What to Expect with the New Online College Regulations

Some of the advantages students can expect once the new rules are fully implemented include:

  1. Better information about the programs they’re considering
  2. Increased program quality
  3. Improved transparency and accountability
  4. More robust job placement programs

In fact, some benefits are already being felt by online students. For example, students of the University of Phoenix now have access to PhoenixConnect, a social network for students and over 600,000 Phoenix alumni who could potentially help with job searches.

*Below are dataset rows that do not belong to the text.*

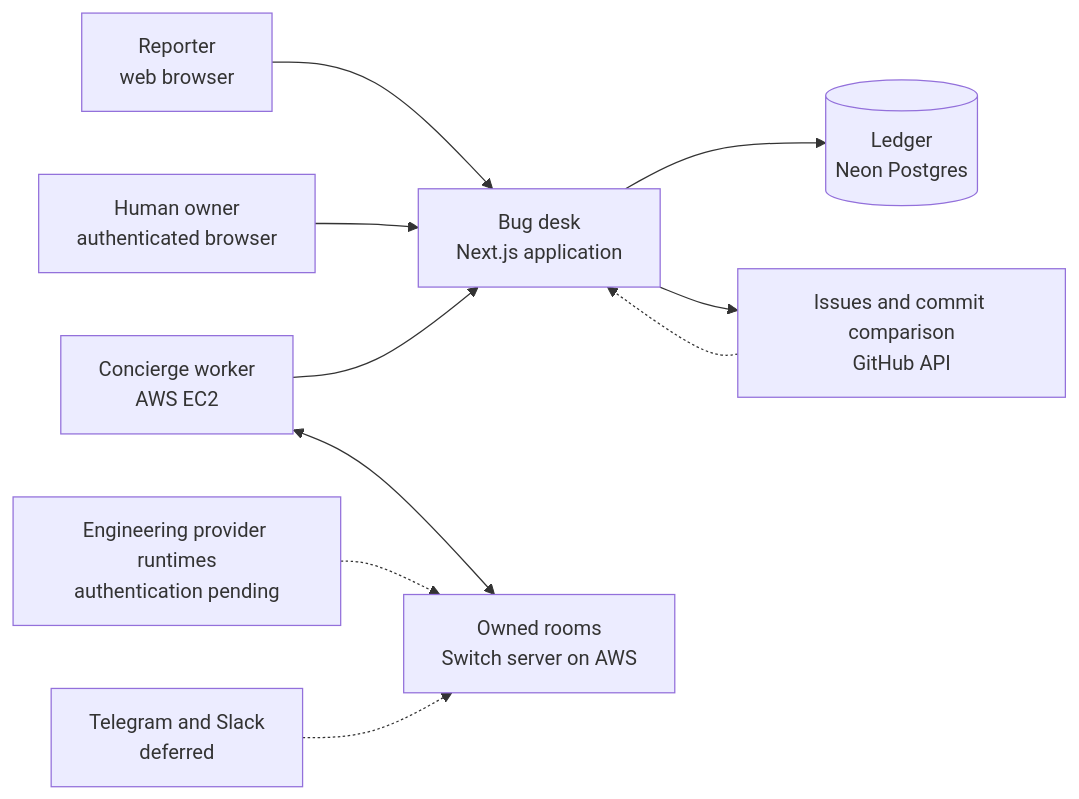
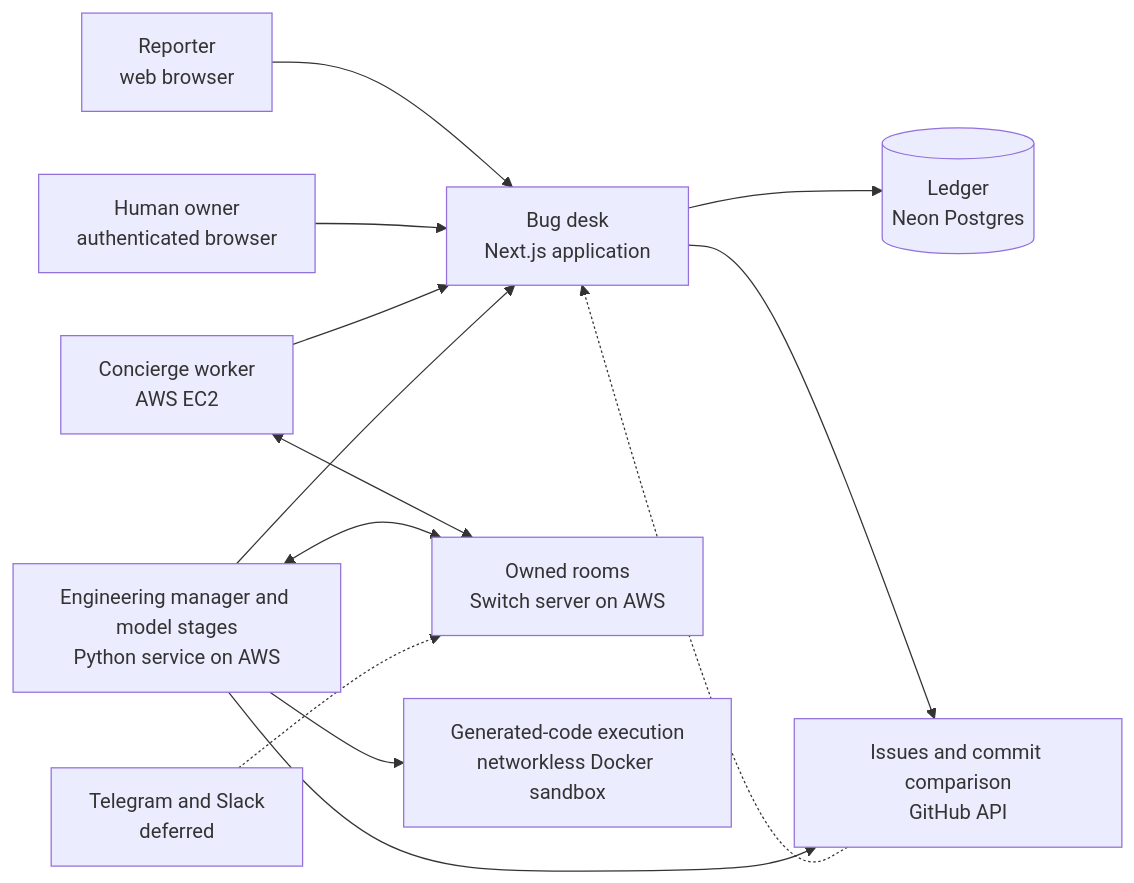
One commit to PDGamerSG/Reporter-to-Release changed the first of 6 diagrams in docs/ARCHITECTURE.md. Above: the diagram before and after it, drawn with Mermaid. The commit also changed other lines of this file and 14 other files, not shown here.

````diff
--- a/docs/ARCHITECTURE.md
+++ b/docs/ARCHITECTURE.md
@@ -7,12 +7,15 @@
 ```mermaid
 flowchart LR
   reporter["Reporter<br/>web browser"] --> app["Bug desk<br/>Next.js application"]
   owner["Human owner<br/>authenticated browser"] --> app
   app --> ledger[("Ledger<br/>Neon Postgres")]
   worker["Concierge worker<br/>AWS EC2"] --> app
   worker <--> switch["Owned rooms<br/>Switch server on AWS"]
   app --> github["Issues and commit comparison<br/>GitHub API"]
   github -.-> app
-  runtimes["Engineering provider runtimes<br/>authentication pending"] -.-> switch
+  runtimes["Engineering manager and model stages<br/>Python service on AWS"] <--> switch
+  runtimes --> app
+  runtimes --> sandbox["Generated-code execution<br/>networkless Docker sandbox"]
+  runtimes --> github
   chat["Telegram and Slack<br/>deferred"] -.-> switch
 ```
````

Another program by this same for-profit college is a three-week, pass or fail orientation program designed to increase transparency and encourage students to make better decisions as to whether the college is the right one for them. This free program is required of all prospective students with 24 college credits or less. Students who don’t pass cannot continue with the college. Requiring students to demonstrate commitment and an understanding of the institution’s teaching methods can improve the overall quality of graduates, potentially improving employment rates as a result.

Assessing Online Degree Program Quality

The new rules require upfront disclosures detailing total program costs, student loan repayment rates, graduates’ debt-to-earnings ratio and other information. In addition to these standard disclosures, if a school fails to meet a debt measure, this must be disclosed to students along with why it failed and how it will be addressed. Schools that fail to meet the debt measure three times in a four-year period will no longer be eligible to participate in federal student aid programs.

Prospective students will be better able to assess a college program’s quality based on these required measures and disclosures. For example, when evaluating two comparable programs and finding that one is successful at placing graduates in good jobs while another leaves graduates saddled with excessive student debt, which one is more attractive?

Few career colleges can afford to risk federal student aid eligibility. Under the new rules for online colleges, career colleges have two choices: fight the rules or improve quality. In the long run, whether the law goes into effect as currently written or not, schools that focus on the ultimate success of their students will be most likely to succeed.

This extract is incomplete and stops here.